Web document revisions
━━━━━━━━━━━━━━━━

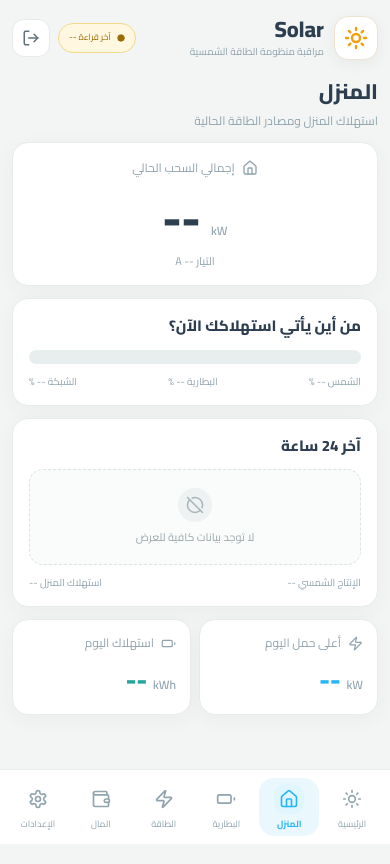
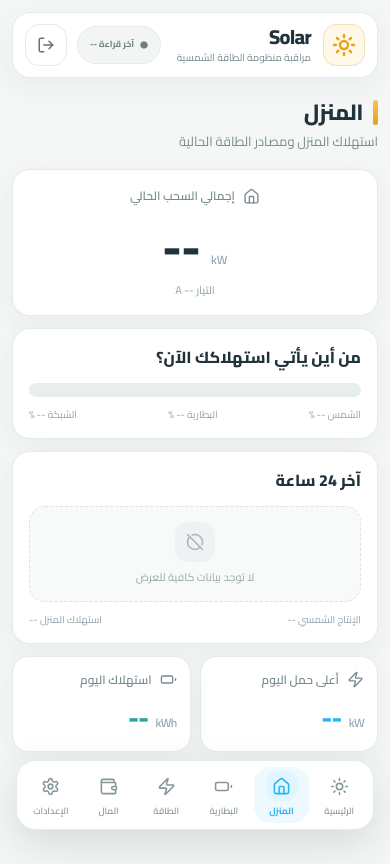
Before and after one commit to mahmoudbir-glitch/Solar, a Next.js app: page /home in a window 390 px wide. Built offline with nearby package versions, Linux system fonts and the light colour scheme.

Commit message:
Unify page spacing cards and responsive navigation

```diff
--- a/src/app/globals.css
+++ b/src/app/globals.css
@@ -51,3 +51,55 @@ button,input,select{font:inherit}
 .login-brand-mark{width:64px;height:64px;border-radius:20px;display:grid;place-items:center;margin:0 auto 14px;background:#fff8eb;border:1px solid #f3d98b;color:#f59e0b}
 .login-card h1{margin:0;font-size:24px;font-weight:800}.login-card>p{margin:6px 0 22px;color:#90a4ae;font-size:12px}
 .login-form{display:grid;gap:13px;text-align:right}.login-field span{display:block;margin-bottom:6px;color:#60727b;font-size:11px;font-weight:700}.login-field>div{display:flex;align-items:center;gap:9px;background:#fafbfb;border:1px solid #dfe6e7;border-radius:13px;padding:0 12px;color:#90a4ae}.login-field input{width:100%;border:0;outline:0;background:transparent;padding:12px 0;color:#2c3e50;direction:rtl}.login-button{border:0;border-radius:13px;padding:12px;background:#26a69a;color:#fff;font-weight:800;display:flex;justify-content:center;align-items:center;gap:8px;cursor:pointer}.login-button:disabled{opacity:.65;cursor:wait}.login-error{background:#fff1ef;border:1px solid #f2c4bd;color:#a33b2f;border-radius:12px;padding:10px;font-size:11px;text-align:center}
+
+
+/* Consistent geometric layout */
+:root{--canvas:#f4f7f6;--surface:#fff;--surface-soft:#f8faf9;--ink:#20333a;--muted:#788b91;--line:#e4ebea;--teal:#168f83;--amber:#e9a11b;--radius-card:20px;--shadow-card:0 8px 28px rgba(31,53,58,.055)}
+html,body{background:var(--canvas);color:var(--ink)}
+svg{flex:0 0 auto}
+.shell{max-width:1160px;padding:24px 24px 126px}
+.app-header{position:relative;min-height:76px;padding:14px 18px;margin-bottom:26px;border:1px solid var(--line);border-radius:22px;background:var(--surface);box-shadow:var(--shadow-card)}
+.brand{gap:12px}.brand-mark{width:48px;height:48px;border-radius:15px;background:#fff8e9;border-color:#f3dfb4;color:var(--amber);box-shadow:none}
+.brand-name{letter-spacing:-.03em}.brand-tag{font-size:11px;color:var(--muted)}
+.header-actions{gap:10px}.live-badge{min-height:38px;padding:8px 12px;background:#f2f5f4;border-color:var(--line);color:#6d7d80;font-weight:700}.live-badge.is-online{background:#edf8f3;border-color:#cce8d8;color:#24734f}
+.icon-button{width:42px;height:42px;border-radius:14px;transition:background .18s ease,border-color .18s ease,color .18s ease}.icon-button:hover{background:#f8faf9;border-color:#cbd8d7;color:var(--ink)}
+.bottom-nav{bottom:14px;padding:0 16px env(safe-area-inset-bottom);background:transparent;border:0;backdrop-filter:none;pointer-events:none}
+.nav-inner{max-width:820px;gap:6px;padding:8px;border:1px solid var(--line);border-radius:24px;background:rgba(255,255,255,.96);box-shadow:0 14px 42px rgba(31,53,58,.14);backdrop-filter:blur(16px);pointer-events:auto}
+.nav-item{max-width:none;min-height:62px;gap:4px;padding:6px 9px;border-radius:16px;color:#87969a;font-size:11px;font-weight:600;transition:background .18s ease,color .18s ease,transform .18s ease}
+.nav-item:hover{color:var(--ink);background:#f6f8f7}.nav-icon{width:36px;height:34px;padding:0;border-radius:12px}
+.nav-item.active{background:color-mix(in srgb,var(--accent) 8%,white)}.nav-item.active .nav-icon{background:color-mix(in srgb,var(--accent) 14%,white)}
+.page-title{display:flex;align-items:center;gap:10px;font-size:25px;line-height:1.3;letter-spacing:-.025em;margin-bottom:5px}
+.page-title:before{content:'';width:5px;height:25px;flex:0 0 auto;border-radius:99px;background:linear-gradient(180deg,#f6c45a,var(--amber))}
+.page-subtitle{font-size:13px;color:var(--muted);margin-bottom:18px}
+.card,.metric-card{border-color:var(--line);border-radius:var(--radius-card);box-shadow:var(--shadow-card)}
+.card{padding:20px}.metric-card{min-width:0;min-height:104px;padding:16px}
+.metric-head{min-height:20px;gap:8px;color:var(--muted);font-size:12px;font-weight:600}.metric-head>svg{width:17px;height:17px;stroke-width:1.9}
+.metric-value{font-variant-numeric:tabular-nums;letter-spacing:-.025em}.metric-value small{margin-inline-start:2px}
+.section-title{display:flex;align-items:center;gap:8px;font-size:16px;line-height:1.5;margin-bottom:14px}.section-title>svg{width:19px;height:19px;stroke-width:1.9}
+.grid-2,.grid-3{gap:12px}
+.offline-banner{min-height:44px;border-radius:14px;padding:11px 14px;font-size:12px;font-weight:600;margin-bottom:14px}
+.energy-flow{min-height:352px}.flow-node{width:124px}.flow-node-icon{width:58px;height:58px;margin-bottom:8px;border-width:1px;box-shadow:0 7px 20px color-mix(in srgb,var(--node-color) 10%,transparent)}
+.flow-node-icon svg{width:23px;height:23px;stroke-width:1.8}.flow-node-title{font-size:12px;font-weight:600}.flow-node-value{font-size:16px;font-variant-numeric:tabular-nums}
+.flow-center{width:118px;height:118px}.flow-center-inner>svg{width:27px;height:27px;stroke-width:1.8}
+.empty-state,.empty-chart{border-color:#dbe5e3;background:var(--surface-soft);border-radius:16px}.empty-icon{width:40px;height:40px;border-radius:13px}
+.weather-row{gap:12px}.weather{min-height:132px;display:flex;flex-direction:column;align-items:center;justify-content:center;gap:3px;border:1px solid var(--line);border-radius:17px;background:var(--surface-soft)}
+.accordion{border-color:var(--line);border-radius:18px;box-shadow:0 4px 18px rgba(31,53,58,.035)}.accordion summary{min-height:58px;padding:17px 18px}
+.section-summary-main{gap:11px}.section-summary-main>svg{width:20px;height:20px;stroke-width:1.9}.accordion-content{padding:0 18px 18px}
+.field{margin-top:14px}.field span{color:var(--muted);font-size:12px;font-weight:600}
+.field input,.field select{min-height:46px;border-color:#dfe7e6;border-radius:13px;background:#fbfcfc;transition:border-color .18s ease,box-shadow .18s ease}
+.field input:focus,.field select:focus,.login-field>div:focus-within{border-color:#7fc4b8;box-shadow:0 0 0 3px rgba(22,143,131,.10)}
+.primary-btn{min-height:48px;border-radius:14px;background:var(--teal);cursor:pointer}.primary-btn:hover{background:#117a70}
+.login-card{border-radius:24px;box-shadow:0 20px 60px rgba(31,53,58,.11)}.login-brand-mark{border-radius:18px}
+@media(min-width:900px){.shell{padding-top:30px}.page-subtitle{margin-bottom:22px}.grid-2,.grid-3{gap:14px}.card{padding:24px}}
+@media(max-width:640px){
+ .shell{padding:12px 12px 112px}.app-header{min-height:66px;padding:10px 12px;margin-bottom:20px;border-radius:18px}
+ .brand-mark{width:42px;height:42px;border-radius:13px}.brand-name{font-size:20px}.brand-tag{max-width:145px;font-size:10px}
+ .page-title{font-size:22px}.card{padding:16px;border-radius:18px}.metric-card{min-height:96px;padding:13px;border-radius:17px}
+ .grid-2,.grid-3{gap:9px}.grid-3 .metric-value{font-size:clamp(17px,5vw,23px)}.grid-3 .metric-value small{font-size:10px}
+ .energy-flow{min-height:318px}.flow-node{width:92px}.flow-node-title{font-size:10px}.flow-node-value{font-size:14px}.flow-node-icon{width:49px;height:49px}.flow-center{width:96px;height:96px}
+ .weather-row{gap:7px}.weather{min-height:118px;padding:9px 5px}
+ .nav-inner{max-width:100%;gap:2px;padding:6px;border-radius:20px}.nav-item{min-width:0;min-height:56px;gap:3px;padding:4px 3px;font-size:9px}
+ .nav-icon{width:32px;height:30px}.nav-icon svg{width:19px;height:19px}
+}
+@media(max-width:380px){.brand-tag{display:none}.live-badge{padding-inline:9px}.live-badge span.status-text{display:none}.live-badge small{display:inline}.grid-3{grid-template-columns:repeat(3,minmax(0,1fr));gap:6px}}
+@media(prefers-reduced-motion:reduce){*,*::before,*::after{scroll-behavior:auto!important;transition-duration:.01ms!important}}
```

━━━━━━━━━━━━━━━━

■ **Task requirements**
The answer must be every line of the records that contains the word "shell".

■ **Answer box**
+.shell{max-width:1160px;padding:24px 24px 126px}
+@media(min-width:900px){.shell{padding-top:30px}.page-subtitle{margin-bottom:22px}.grid-2,.grid-3{gap:14px}.card{padding:24px}}
+ .shell{padding:12px 12px 112px}.app-header{min-height:66px;padding:10px 12px;margin-bottom:20px;border-radius:18px}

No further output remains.